» **ACTIVITY**:
The first line of the entries is where the copy starts and the line with "Fix reviewer-identified errors in paper.tex" is where it ends; set down each line exactly, both ends included, and drop pictures.

=== Section Start ===

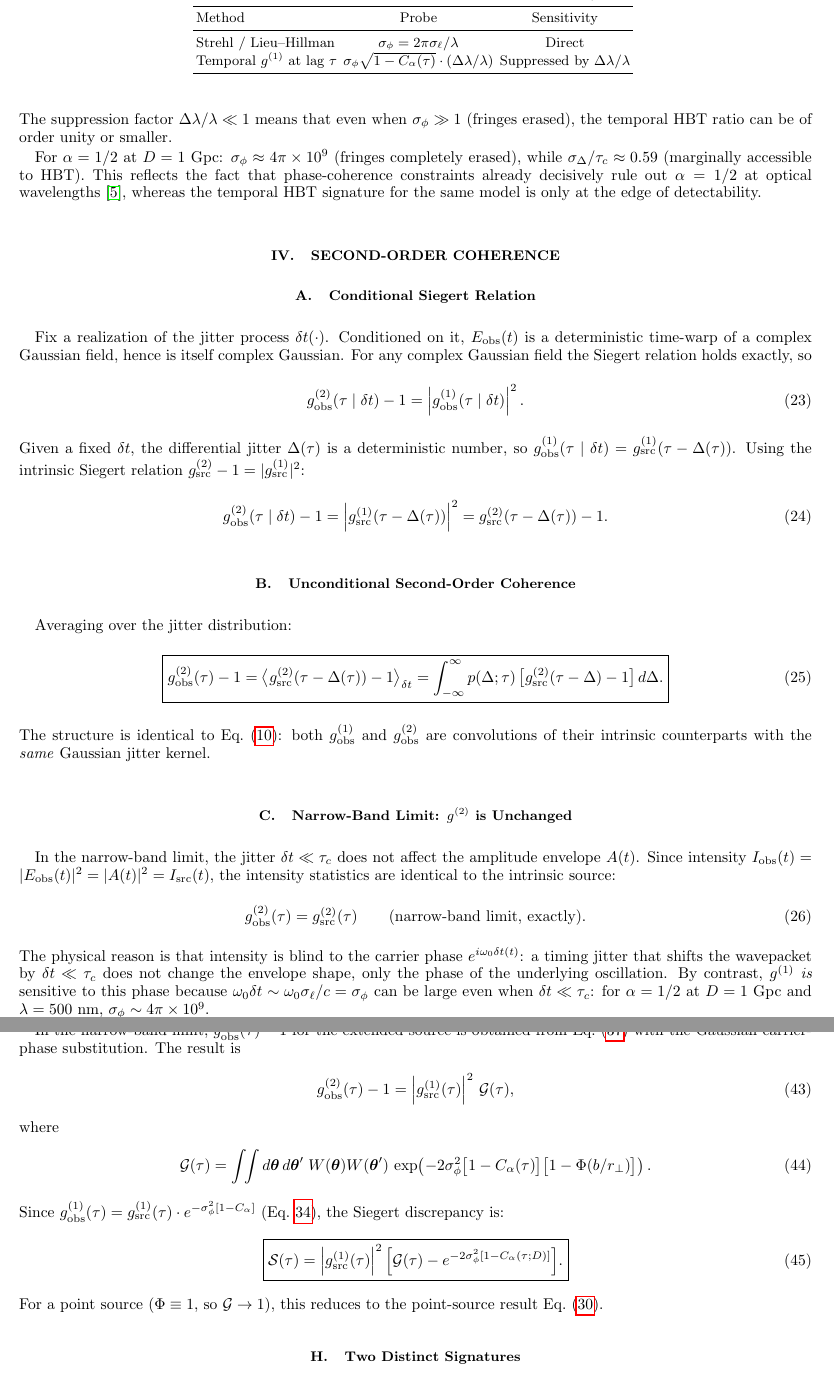
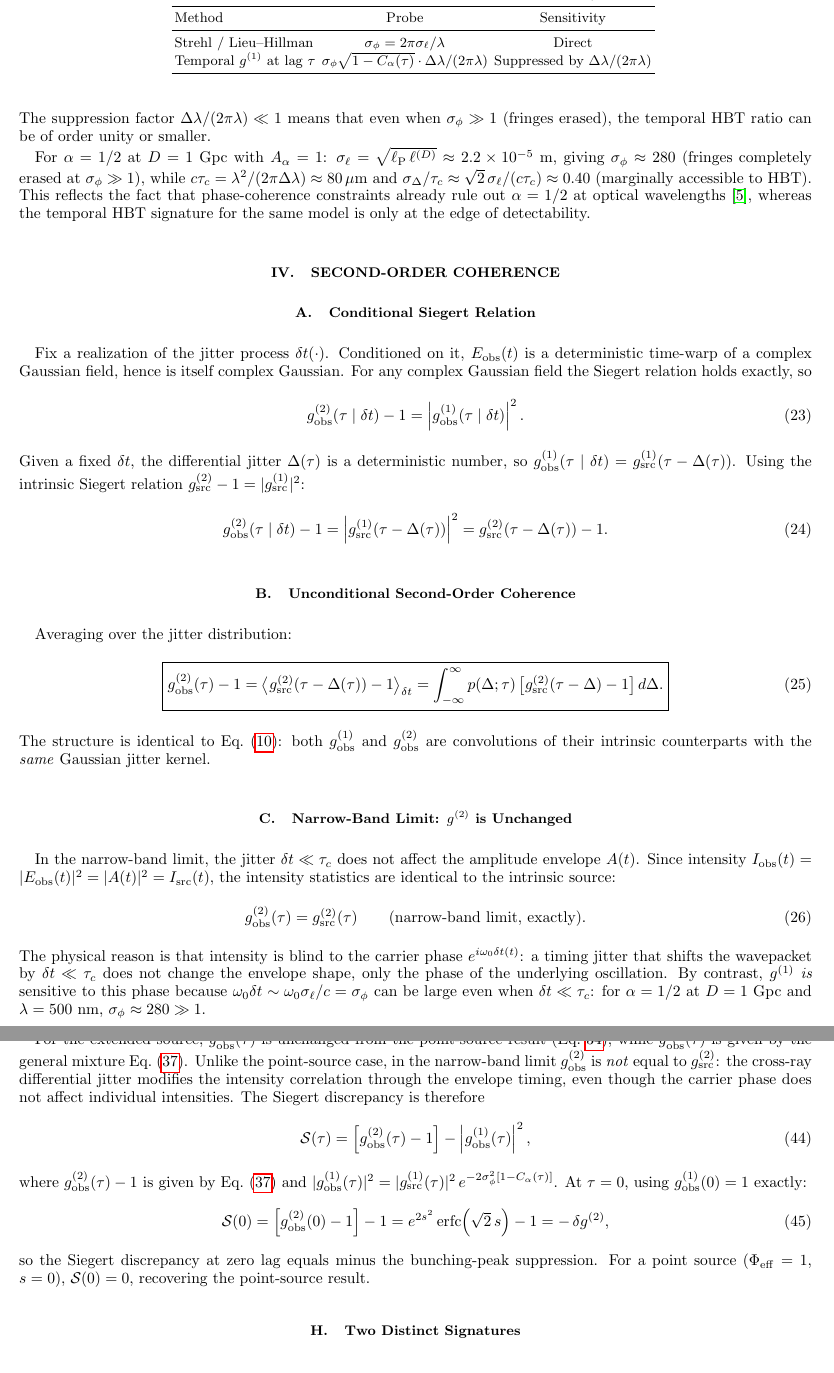
Before and after one commit to AlexGKim/foam, a LaTeX paper (docs/paper.tex): two parts of pages 4 and 8 of 8, joined at a grey line, cut so that both start at the same text. Compiled offline with pdfLaTeX.

Commit message:
Fix reviewer-identified errors in paper.tex
- Weak-jitter expansion: correct to positive sign sigma_D^2/(2*tc^2)
- Siegert proof: X complex, use |X|^2 and |<X>|^2
- tau_c convention: physics convention c*tau_c = lambda^2/(2*pi*Delta_lambda)
- Numerics: sigma_phi~280, sigma_Delta/tau_c~0.40 for alpha=1/2, D=1 Gpc
- g^(2)_src in extended-source section: e^{-2|tau|/tc} consistent with Siegert
- Zero-lag formula: replace 1/sqrt(1+s^2) with correct erfc form
- Extended-source Siegert discrepancy: remove G(tau), derive S(0)=-delta_g^(2)
- Spectrum independence: rephrase to "beyond |g^(1)_src|^2 prefactor"

Co-Authored-By: Claude Sonnet 4.6 <noreply@anthropic.com>

```diff
--- a/docs/paper.tex
+++ b/docs/paper.tex
@@ -288,6 +294,6 @@ Using $c\tau_c = \lambda^2/\Delta\lambda$ for fixed fractional bandwidth:
   \label{eq:ratio}
 \end{equation}
-The suppression factor $\Delta\lambda/\lambda \ll 1$ means that even when
+The suppression factor $\Delta\lambda/(2\pi\lambda) \ll 1$ means that even when
 $\sigma_\phi \gg 1$ (fringes erased), the temporal HBT ratio can be of order
 unity or smaller.
 
@@ -300,16 +306,19 @@ unity or smaller.
 Method & Probe & Sensitivity \\
 \midrule
 Strehl / Lieu--Hillman & $\sigma_\phi = 2\pi\sigma_\ell/\lambda$ & Direct \\
-Temporal $g^{(1)}$ at lag $\tau$ & $\sigma_\phi\sqrt{1-C_\alpha(\tau)}\cdot(\Delta\lambda/\lambda)$ & Suppressed by $\Delta\lambda/\lambda$ \\
+Temporal $g^{(1)}$ at lag $\tau$ & $\sigma_\phi\sqrt{1-C_\alpha(\tau)}\cdot\Delta\lambda/(2\pi\lambda)$ & Suppressed by $\Delta\lambda/(2\pi\lambda)$ \\
 \bottomrule
 \end{tabular}
 \label{tab:comparison}
 \end{table}
 
-For $\alpha=1/2$ at $D=1$~Gpc: $\sigma_\phi \approx 4\pi\times10^9$ (fringes
-completely erased), while $\sigma_\Delta/\tau_c \approx 0.59$ (marginally
-accessible to HBT).
-This reflects the fact that phase-coherence constraints already decisively rule
+For $\alpha=1/2$ at $D=1$~Gpc with $A_\alpha=1$:
+$\sigma_\ell = \sqrt{\ell_{\rm P}\,\ell^{(D)}} \approx 2.2\times10^{-5}$~m,
+giving $\sigma_\phi \approx 280$ (fringes completely erased at $\sigma_\phi\gg 1$),
+while $c\tau_c = \lambda^2/(2\pi\Delta\lambda) \approx 80\,\mu$m and
+$\sigma_\Delta/\tau_c \approx \sqrt{2}\,\sigma_\ell/(c\tau_c) \approx 0.40$
+(marginally accessible to HBT).
+This reflects the fact that phase-coherence constraints already rule
 out $\alpha=1/2$ at optical wavelengths~\cite{Perlman2015}, whereas the
 temporal HBT signature for the same model is only at the edge of detectability.
 
@@ -373,7 +382,7 @@ the underlying oscillation.
 By contrast, $g^{(1)}$ \emph{is} sensitive to this phase because
 $\omega_0\delta t \sim \omega_0\sigma_\ell/c = \sigma_\phi$ can be large
 even when $\delta t \ll \tau_c$: for $\alpha=1/2$ at $D=1$~Gpc and
-$\lambda=500$~nm, $\sigma_\phi \sim 4\pi\times10^9$.
+$\lambda=500$~nm, $\sigma_\phi \approx 280 \gg 1$.
 
 % ==============================================================
 \section{Siegert Relation Violation}
@@ -633,33 +651,34 @@ This is a purely \emph{spatial} effect with no analogue in the point-source case
 
 \subsection{Extended-Source Siegert Discrepancy}
 
-In the narrow-band limit, $g^{(2)}_{\rm obs}(\tau)-1$ for the extended source
-is obtained from Eq.~\eqref{eq:g2obsExt} with the Gaussian carrier-phase
-substitution.
-The result is
+For the extended source, $g^{(1)}_{\rm obs}(\tau)$ is unchanged from the
+point-source result (Eq.~\ref{eq:g1ext}), while $g^{(2)}_{\rm obs}(\tau)$
+is given by the general mixture Eq.~\eqref{eq:g2obsExt}.
+Unlike the point-source case, in the narrow-band limit $g^{(2)}_{\rm obs}$
+is \emph{not} equal to $g^{(2)}_{\rm src}$: the cross-ray differential jitter
+modifies the intensity correlation through the envelope timing, even though
+the carrier phase does not affect individual intensities.
+The Siegert discrepancy is therefore
 \begin{equation}
-  g^{(2)}_{\rm obs}(\tau) - 1
-  = \left|g^{(1)}_{\rm src}(\tau)\right|^2\,\mathcal{G}(\tau),
-  \label{eq:g2extNB}
+  \mathcal{S}(\tau)
+  = \left[g^{(2)}_{\rm obs}(\tau) - 1\right]
+    - \left|g^{(1)}_{\rm obs}(\tau)\right|^2,
+  \label{eq:SextDef}
 \end{equation}
-where
+where $g^{(2)}_{\rm obs}(\tau)-1$ is given by Eq.~\eqref{eq:g2obsExt} and
+$|g^{(1)}_{\rm obs}(\tau)|^2 = |g^{(1)}_{\rm src}(\tau)|^2\,e^{-2\sigma_\phi^2[1-C_\alpha(\tau)]}$.
+At $\tau=0$, using $g^{(1)}_{\rm obs}(0)=1$ exactly:
 \begin{equation}
-  \mathcal{G}(\tau) = \int\!\!\int d\boldsymbol{\theta}\,d\boldsymbol{\theta}'\;
-    W(\boldsymbol{\theta})W(\boldsymbol{\theta}')\,
-    \exp\!\left(-2\sigma_\phi^2\big[1-C_\alpha(\tau)\big]
-                \big[1-\Phi(b/r_\perp)\big]\right).
-  \label{eq:Gcal}
+  \mathcal{S}(0)
+  = \left[g^{(2)}_{\rm obs}(0) - 1\right] - 1
+  = e^{2s^2}\,\mathrm{erfc}\!\left(\sqrt{2}\,s\right) - 1
+  = -\,\delta g^{(2)},
+  \label{eq:S0ext}
 \end{equation}
-Since $g^{(1)}_{\rm obs}(\tau) = g^{(1)}_{\rm src}(\tau)\cdot e^{-\sigma_\phi^2[1-C_\alpha]}$
-(Eq.~\ref{eq:g1ext}), the Siegert discrepancy is:
-\begin{equation}
-  \boxed{\mathcal{S}(\tau)
-    = \left|g^{(1)}_{\rm src}(\tau)\right|^2
-      \Big[\mathcal{G}(\tau) - e^{-2\sigma_\phi^2[1-C_\alpha(\tau;D)]}\Big].}
-  \label{eq:SextNB}
-\end{equation}
-For a point source ($\Phi\equiv 1$, so $\mathcal{G}\to 1$), this reduces to
-the point-source result Eq.~\eqref{eq:S_explicit}.
+so the Siegert discrepancy at zero lag equals minus the bunching-peak
+suppression.
+For a point source ($\Phi_{\rm eff}=1$, $s=0$), $\mathcal{S}(0)=0$, recovering
+the point-source result.
 
 \subsection{Two Distinct Signatures}
 
```
Also changed, not shown: docs/paper.pdf, docs/paper.tex (51 more changed lines).
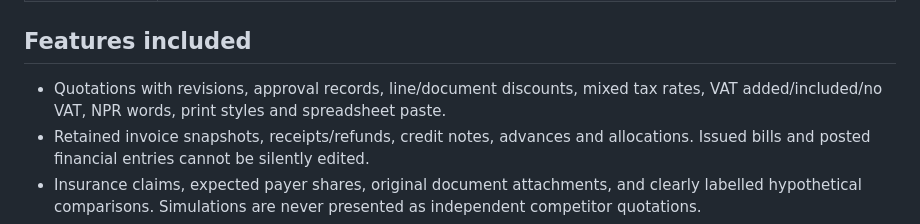
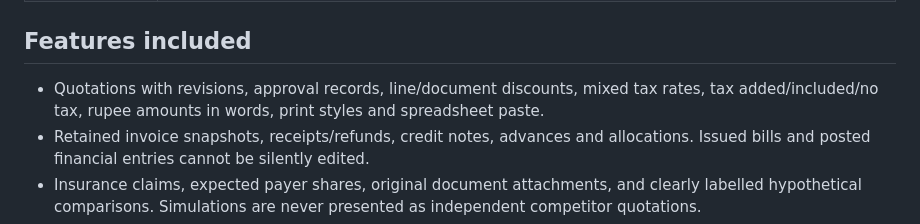
Before and after one commit to foralishalolz/hrmotorsedit, a Markdown page: business-desk/README.md, the part around the change. Drawn GitHub-style.

```diff
--- a/business-desk/README.md
+++ b/business-desk/README.md
@@ -37,7 +37,7 @@ The first screen puts unpaid bills, receipts today, work or enquiries, and due a
 
 ## Features included
 
-- Quotations with revisions, approval records, line/document discounts, mixed tax rates, VAT added/included/no VAT, NPR words, print styles and spreadsheet paste.
+- Quotations with revisions, approval records, line/document discounts, mixed tax rates, tax added/included/no tax, rupee amounts in words, print styles and spreadsheet paste.
 - Retained invoice snapshots, receipts/refunds, credit notes, advances and allocations. Issued bills and posted financial entries cannot be silently edited.
 - Insurance claims, expected payer shares, original document attachments, and clearly labelled hypothetical comparisons. Simulations are never presented as independent competitor quotations.
 - Sales enquiries with source, staff owner, follow-up date, next action, finance status, lost reason, and board view.
```
Also changed, not shown: business-desk/VERIFICATION.md (+7 -3 lines), business-desk/docs/RELEASE_GATES.md (+2 -2 lines).
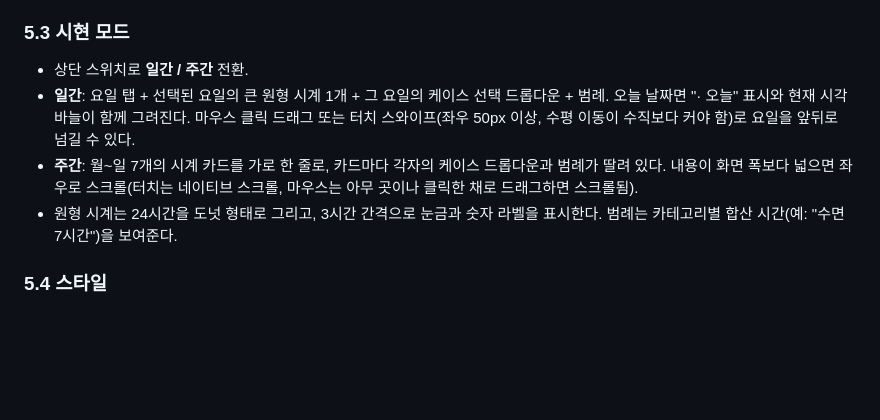
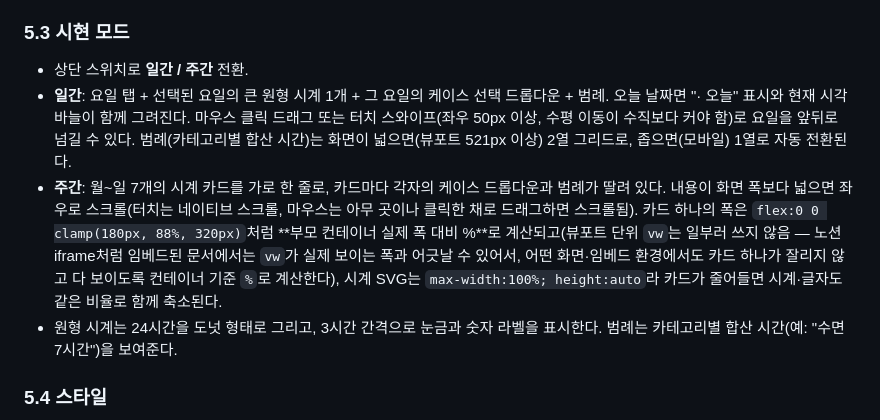
Before and after one commit to ksdfs1/Weekly-Routine, a Markdown page: AI-BUILD-GUIDE.md, the part around the change. Drawn GitHub-style; blank space fills up the shorter version.

Commit message:
AI-BUILD-GUIDE.md: document responsive weekly day-card sizing and daily legend column layout
Co-Authored-By: Claude Sonnet 5 <noreply@anthropic.com>

```diff
--- a/AI-BUILD-GUIDE.md
+++ b/AI-BUILD-GUIDE.md
@@ -96,8 +96,8 @@ Cloudflare KV  (state라는 키에 JSON 문자열 통째로 저장)
 
 ### 5.3 시현 모드
 - 상단 스위치로 **일간 / 주간** 전환.
-- **일간**: 요일 탭 + 선택된 요일의 큰 원형 시계 1개 + 그 요일의 케이스 선택 드롭다운 + 범례. 오늘 날짜면 "· 오늘" 표시와 현재 시각 바늘이 함께 그려진다. 마우스 클릭 드래그 또는 터치 스와이프(좌우 50px 이상, 수평 이동이 수직보다 커야 함)로 요일을 앞뒤로 넘길 수 있다.
-- **주간**: 월~일 7개의 시계 카드를 가로 한 줄로, 카드마다 각자의 케이스 드롭다운과 범례가 딸려 있다. 내용이 화면 폭보다 넓으면 좌우로 스크롤(터치는 네이티브 스크롤, 마우스는 아무 곳이나 클릭한 채로 드래그하면 스크롤됨).
+- **일간**: 요일 탭 + 선택된 요일의 큰 원형 시계 1개 + 그 요일의 케이스 선택 드롭다운 + 범례. 오늘 날짜면 "· 오늘" 표시와 현재 시각 바늘이 함께 그려진다. 마우스 클릭 드래그 또는 터치 스와이프(좌우 50px 이상, 수평 이동이 수직보다 커야 함)로 요일을 앞뒤로 넘길 수 있다. 범례(카테고리별 합산 시간)는 화면이 넓으면(뷰포트 521px 이상) 2열 그리드로, 좁으면(모바일) 1열로 자동 전환된다.
+- **주간**: 월~일 7개의 시계 카드를 가로 한 줄로, 카드마다 각자의 케이스 드롭다운과 범례가 딸려 있다. 내용이 화면 폭보다 넓으면 좌우로 스크롤(터치는 네이티브 스크롤, 마우스는 아무 곳이나 클릭한 채로 드래그하면 스크롤됨). 카드 하나의 폭은 `flex:0 0 clamp(180px, 88%, 320px)`처럼 **부모 컨테이너 실제 폭 대비 %**로 계산되고(뷰포트 단위 `vw`는 일부러 쓰지 않음 — 노션 iframe처럼 임베드된 문서에서는 `vw`가 실제 보이는 폭과 어긋날 수 있어서, 어떤 화면·임베드 환경에서도 카드 하나가 잘리지 않고 다 보이도록 컨테이너 기준 `%`로 계산한다), 시계 SVG는 `max-width:100%; height:auto`라 카드가 줄어들면 시계·글자도 같은 비율로 함께 축소된다.
 - 원형 시계는 24시간을 도넛 형태로 그리고, 3시간 간격으로 눈금과 숫자 라벨을 표시한다. 범례는 카테고리별 합산 시간(예: "수면 7시간")을 보여준다.
 
 ### 5.4 스타일
```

=== Section End ===

» **ANSWER TO THE PROBLEM**:
Before and after one commit to AlexGKim/foam, a LaTeX paper (docs/paper.tex): two parts of pages 4 and 8 of 8, joined at a grey line, cut so that both start at the same text. Compiled offline with pdfLaTeX.

Commit message:
Fix reviewer-identified errors in paper.tex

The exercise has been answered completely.